▸ **Exercise**
Across all of the records below, determine the number of lines containing the string "left"; reply with that number only.

▸ **Supplied data**

****************************************

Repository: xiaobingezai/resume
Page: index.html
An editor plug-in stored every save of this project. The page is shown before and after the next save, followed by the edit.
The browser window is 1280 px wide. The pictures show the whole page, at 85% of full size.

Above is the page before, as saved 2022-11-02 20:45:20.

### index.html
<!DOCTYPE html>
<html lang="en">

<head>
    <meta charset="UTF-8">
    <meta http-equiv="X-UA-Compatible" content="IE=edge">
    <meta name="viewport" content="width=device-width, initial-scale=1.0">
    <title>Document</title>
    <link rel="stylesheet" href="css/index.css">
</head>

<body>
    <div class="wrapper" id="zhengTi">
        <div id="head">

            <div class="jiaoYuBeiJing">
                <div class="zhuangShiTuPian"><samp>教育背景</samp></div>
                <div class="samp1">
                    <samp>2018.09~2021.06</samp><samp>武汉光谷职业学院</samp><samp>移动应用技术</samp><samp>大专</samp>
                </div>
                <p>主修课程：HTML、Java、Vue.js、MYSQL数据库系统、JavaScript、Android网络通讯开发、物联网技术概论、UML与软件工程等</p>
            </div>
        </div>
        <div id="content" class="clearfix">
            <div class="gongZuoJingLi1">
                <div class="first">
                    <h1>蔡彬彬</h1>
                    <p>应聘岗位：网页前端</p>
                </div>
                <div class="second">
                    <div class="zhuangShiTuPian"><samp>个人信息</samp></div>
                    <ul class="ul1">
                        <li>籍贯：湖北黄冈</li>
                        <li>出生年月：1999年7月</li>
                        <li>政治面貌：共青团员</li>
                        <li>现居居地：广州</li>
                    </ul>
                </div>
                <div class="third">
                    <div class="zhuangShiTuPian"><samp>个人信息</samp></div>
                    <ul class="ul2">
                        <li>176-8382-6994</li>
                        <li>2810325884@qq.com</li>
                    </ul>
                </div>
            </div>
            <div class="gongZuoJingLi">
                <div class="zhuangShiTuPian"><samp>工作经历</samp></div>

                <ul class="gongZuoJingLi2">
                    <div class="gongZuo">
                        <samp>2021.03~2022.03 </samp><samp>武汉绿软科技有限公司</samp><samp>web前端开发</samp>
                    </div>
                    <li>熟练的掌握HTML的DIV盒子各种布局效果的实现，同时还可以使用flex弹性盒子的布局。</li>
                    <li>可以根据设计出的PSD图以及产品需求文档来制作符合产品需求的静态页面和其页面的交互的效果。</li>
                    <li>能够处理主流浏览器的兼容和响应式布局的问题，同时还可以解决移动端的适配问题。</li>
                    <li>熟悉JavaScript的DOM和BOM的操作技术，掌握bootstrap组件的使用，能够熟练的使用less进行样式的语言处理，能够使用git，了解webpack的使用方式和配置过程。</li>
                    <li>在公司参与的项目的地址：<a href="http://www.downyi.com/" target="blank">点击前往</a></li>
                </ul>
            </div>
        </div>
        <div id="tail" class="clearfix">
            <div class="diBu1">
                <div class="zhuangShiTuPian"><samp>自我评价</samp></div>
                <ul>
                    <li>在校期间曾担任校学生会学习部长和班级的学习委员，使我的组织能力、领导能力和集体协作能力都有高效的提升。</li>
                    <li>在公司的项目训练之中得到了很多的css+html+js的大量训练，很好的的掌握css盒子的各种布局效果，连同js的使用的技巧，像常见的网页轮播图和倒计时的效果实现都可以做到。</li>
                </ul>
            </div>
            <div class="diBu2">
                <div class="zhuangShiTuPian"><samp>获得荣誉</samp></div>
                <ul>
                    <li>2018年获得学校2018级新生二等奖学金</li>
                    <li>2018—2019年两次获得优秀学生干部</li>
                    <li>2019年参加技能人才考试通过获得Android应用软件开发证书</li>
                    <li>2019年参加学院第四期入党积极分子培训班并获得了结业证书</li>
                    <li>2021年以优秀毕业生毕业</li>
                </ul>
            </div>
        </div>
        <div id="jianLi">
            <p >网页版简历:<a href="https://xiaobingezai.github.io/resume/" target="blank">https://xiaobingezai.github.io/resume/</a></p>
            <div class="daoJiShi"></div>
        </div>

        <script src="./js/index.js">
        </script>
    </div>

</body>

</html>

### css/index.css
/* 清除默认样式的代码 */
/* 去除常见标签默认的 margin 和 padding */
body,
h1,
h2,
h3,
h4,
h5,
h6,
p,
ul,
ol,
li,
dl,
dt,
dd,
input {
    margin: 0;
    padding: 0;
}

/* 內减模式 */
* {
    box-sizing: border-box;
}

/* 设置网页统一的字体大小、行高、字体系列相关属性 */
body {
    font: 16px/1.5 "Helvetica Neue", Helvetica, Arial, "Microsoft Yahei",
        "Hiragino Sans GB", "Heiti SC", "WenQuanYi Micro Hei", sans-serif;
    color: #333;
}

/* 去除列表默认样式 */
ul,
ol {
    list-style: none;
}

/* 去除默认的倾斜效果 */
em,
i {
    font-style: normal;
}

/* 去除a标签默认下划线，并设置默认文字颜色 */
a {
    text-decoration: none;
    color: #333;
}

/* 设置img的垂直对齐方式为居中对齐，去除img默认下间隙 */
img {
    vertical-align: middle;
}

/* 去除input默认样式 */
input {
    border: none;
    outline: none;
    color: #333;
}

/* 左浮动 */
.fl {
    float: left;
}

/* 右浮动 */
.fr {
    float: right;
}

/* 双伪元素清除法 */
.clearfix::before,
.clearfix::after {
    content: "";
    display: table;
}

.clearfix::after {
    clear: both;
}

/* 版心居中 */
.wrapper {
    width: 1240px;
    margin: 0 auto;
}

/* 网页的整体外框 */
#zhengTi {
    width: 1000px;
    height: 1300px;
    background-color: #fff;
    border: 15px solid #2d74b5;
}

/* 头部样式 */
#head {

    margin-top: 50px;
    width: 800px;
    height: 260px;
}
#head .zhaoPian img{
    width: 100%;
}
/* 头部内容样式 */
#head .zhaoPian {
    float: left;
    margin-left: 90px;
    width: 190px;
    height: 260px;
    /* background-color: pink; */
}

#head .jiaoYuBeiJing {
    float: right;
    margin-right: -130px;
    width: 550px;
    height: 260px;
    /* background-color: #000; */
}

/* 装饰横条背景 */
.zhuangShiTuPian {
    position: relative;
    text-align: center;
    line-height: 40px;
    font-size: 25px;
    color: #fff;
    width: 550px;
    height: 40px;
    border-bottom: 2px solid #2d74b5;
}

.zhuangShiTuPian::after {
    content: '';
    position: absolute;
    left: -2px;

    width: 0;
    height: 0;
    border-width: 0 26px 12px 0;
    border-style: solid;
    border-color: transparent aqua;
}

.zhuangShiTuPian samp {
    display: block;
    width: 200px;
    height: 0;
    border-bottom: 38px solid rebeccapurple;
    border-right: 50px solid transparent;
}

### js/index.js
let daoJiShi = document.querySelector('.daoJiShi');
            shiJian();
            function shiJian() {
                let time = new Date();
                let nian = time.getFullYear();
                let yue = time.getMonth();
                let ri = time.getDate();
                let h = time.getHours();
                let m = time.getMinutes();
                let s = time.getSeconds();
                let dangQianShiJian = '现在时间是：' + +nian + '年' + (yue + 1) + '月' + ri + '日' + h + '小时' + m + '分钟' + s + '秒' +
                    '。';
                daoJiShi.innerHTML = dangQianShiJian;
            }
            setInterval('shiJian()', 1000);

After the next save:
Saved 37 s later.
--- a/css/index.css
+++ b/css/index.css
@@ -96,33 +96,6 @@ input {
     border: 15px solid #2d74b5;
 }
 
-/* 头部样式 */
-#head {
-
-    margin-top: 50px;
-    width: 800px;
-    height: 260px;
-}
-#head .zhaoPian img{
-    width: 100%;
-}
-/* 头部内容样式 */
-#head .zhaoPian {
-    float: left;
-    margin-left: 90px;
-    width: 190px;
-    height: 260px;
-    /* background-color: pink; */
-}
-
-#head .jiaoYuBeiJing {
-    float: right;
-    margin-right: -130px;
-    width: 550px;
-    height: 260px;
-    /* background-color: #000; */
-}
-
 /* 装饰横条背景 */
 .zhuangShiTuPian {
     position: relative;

****************************************

▸ **Expected answer**
6